Content starts

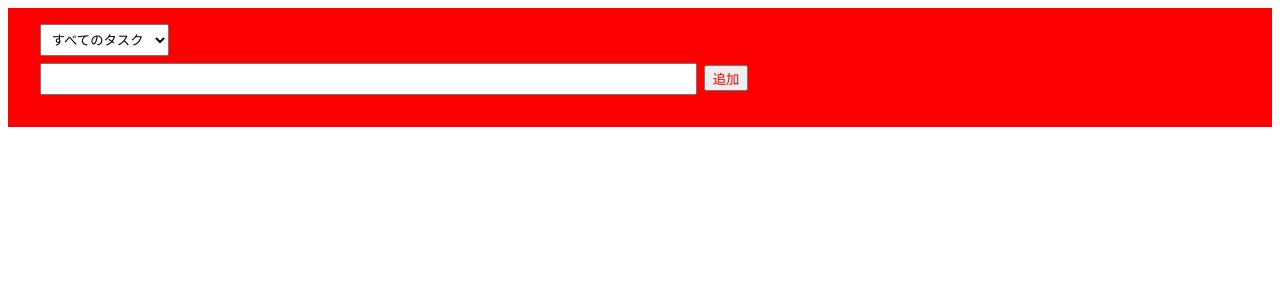
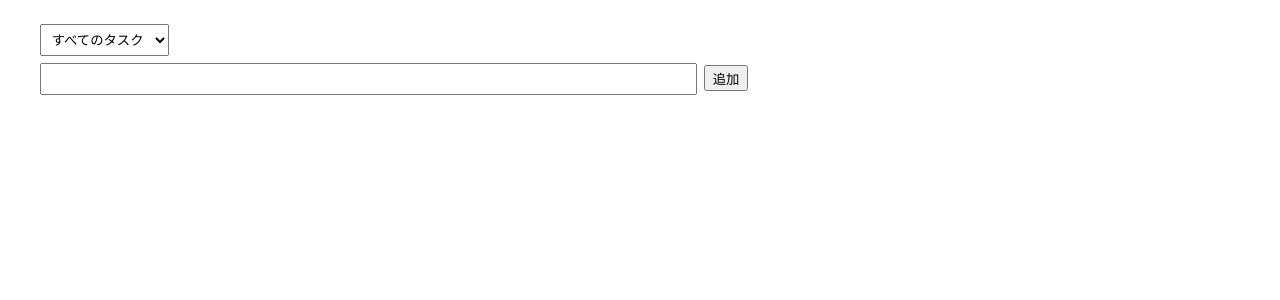
Before and after one commit to murata0531/React-ToDoApp, a React (Vite) app in the folder todo/: page / in a window 1280 px wide. Shown: the top 300 px of the page. Built offline with nearby package versions, Linux system fonts and the light colour scheme.

Commit message:
見た目を整形

```diff
--- a/todo/src/App.scss
+++ b/todo/src/App.scss
@@ -1,6 +1,5 @@
 #root {
   padding: 1em 2em;
-  background-color: red;
 
   div {
     select {
@@ -16,7 +15,6 @@
 
     input[type="submit"] {
       padding: 0.1em 0.5em;
-      color:red;
     }
 
     ul {
```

Content ends

_Task instructions_
The word "scss" appears in how many lines of the records? Give the number only.

_Solution for this exercise_
2